This has been potently highlighted in a long-term study of what the authors call Adverse Childhood Experiences (ACEs, see list below). This study of 17,000 middle-aged, middle-class Americans showed that early traumatic life experience impacts hugely on later well-being, social function, health risks, disease burden, healthcare costs and life expectancy.
This research (by medical doctors) found a powerful and consistent relationship between extent of adverse childhood experiences and later outcomes.
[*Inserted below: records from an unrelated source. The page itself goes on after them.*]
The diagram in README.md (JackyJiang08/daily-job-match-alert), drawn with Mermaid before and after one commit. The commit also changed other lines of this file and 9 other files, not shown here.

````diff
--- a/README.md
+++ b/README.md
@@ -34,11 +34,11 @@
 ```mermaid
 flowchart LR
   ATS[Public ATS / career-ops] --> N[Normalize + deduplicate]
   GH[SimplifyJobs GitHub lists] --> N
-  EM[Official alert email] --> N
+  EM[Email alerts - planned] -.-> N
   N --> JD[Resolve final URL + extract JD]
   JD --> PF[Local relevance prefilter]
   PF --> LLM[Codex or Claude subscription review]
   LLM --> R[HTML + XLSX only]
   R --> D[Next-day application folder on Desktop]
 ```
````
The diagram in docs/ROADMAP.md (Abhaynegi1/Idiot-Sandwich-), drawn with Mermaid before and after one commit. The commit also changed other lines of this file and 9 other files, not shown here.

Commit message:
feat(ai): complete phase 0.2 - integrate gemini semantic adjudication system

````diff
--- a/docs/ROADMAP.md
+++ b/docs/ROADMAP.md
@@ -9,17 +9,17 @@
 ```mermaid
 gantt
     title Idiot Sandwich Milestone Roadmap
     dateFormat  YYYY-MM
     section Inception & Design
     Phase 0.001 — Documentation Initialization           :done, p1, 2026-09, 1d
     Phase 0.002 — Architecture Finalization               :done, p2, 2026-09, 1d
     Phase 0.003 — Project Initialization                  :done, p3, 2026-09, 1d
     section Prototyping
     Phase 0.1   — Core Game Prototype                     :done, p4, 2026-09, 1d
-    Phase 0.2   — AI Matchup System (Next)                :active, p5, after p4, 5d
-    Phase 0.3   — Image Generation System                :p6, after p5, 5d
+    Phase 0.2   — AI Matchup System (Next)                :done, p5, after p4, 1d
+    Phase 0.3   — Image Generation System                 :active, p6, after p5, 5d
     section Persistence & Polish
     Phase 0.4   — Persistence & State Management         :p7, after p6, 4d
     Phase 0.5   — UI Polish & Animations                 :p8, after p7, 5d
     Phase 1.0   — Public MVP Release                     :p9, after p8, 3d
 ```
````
For example, the 16% of the population who have suffered four or more categories of ACE, compared with people who have experienced none, had:
- twice the level of liver disease,
- 3 times the levels of lung disease, depression and adult smoking, were
- 4 times as likely to have begun intercourse by age 15, had
- 6 times the level of alcohol abuse,
- 11 times the level of intravenous drug abuse, and had made
- 14 times the number of suicide attempts.
The study concluded that:
all told, it is clear that adverse childhood experiences have a profound, proportionate, and long-lasting effect on well-being
whether this wellbeing was measured by depression or suicide attempts, by protective unconscious devices such as overeating and even amnesia, or by what the doctors refer to as ‘self-help attempts’ (the use of street drugs or alcohol to modulate feelings).
Details can be seen in the Publications section.
The Adverse Childhood Experiences were:
- Emotional abuse
- Physical abuse
- Sexual abuse
- Physical neglect
- Emotional neglect
- Alcoholic in household
- Drug user in household
- Witnessed domestic violence
- Reared in home without both biological parents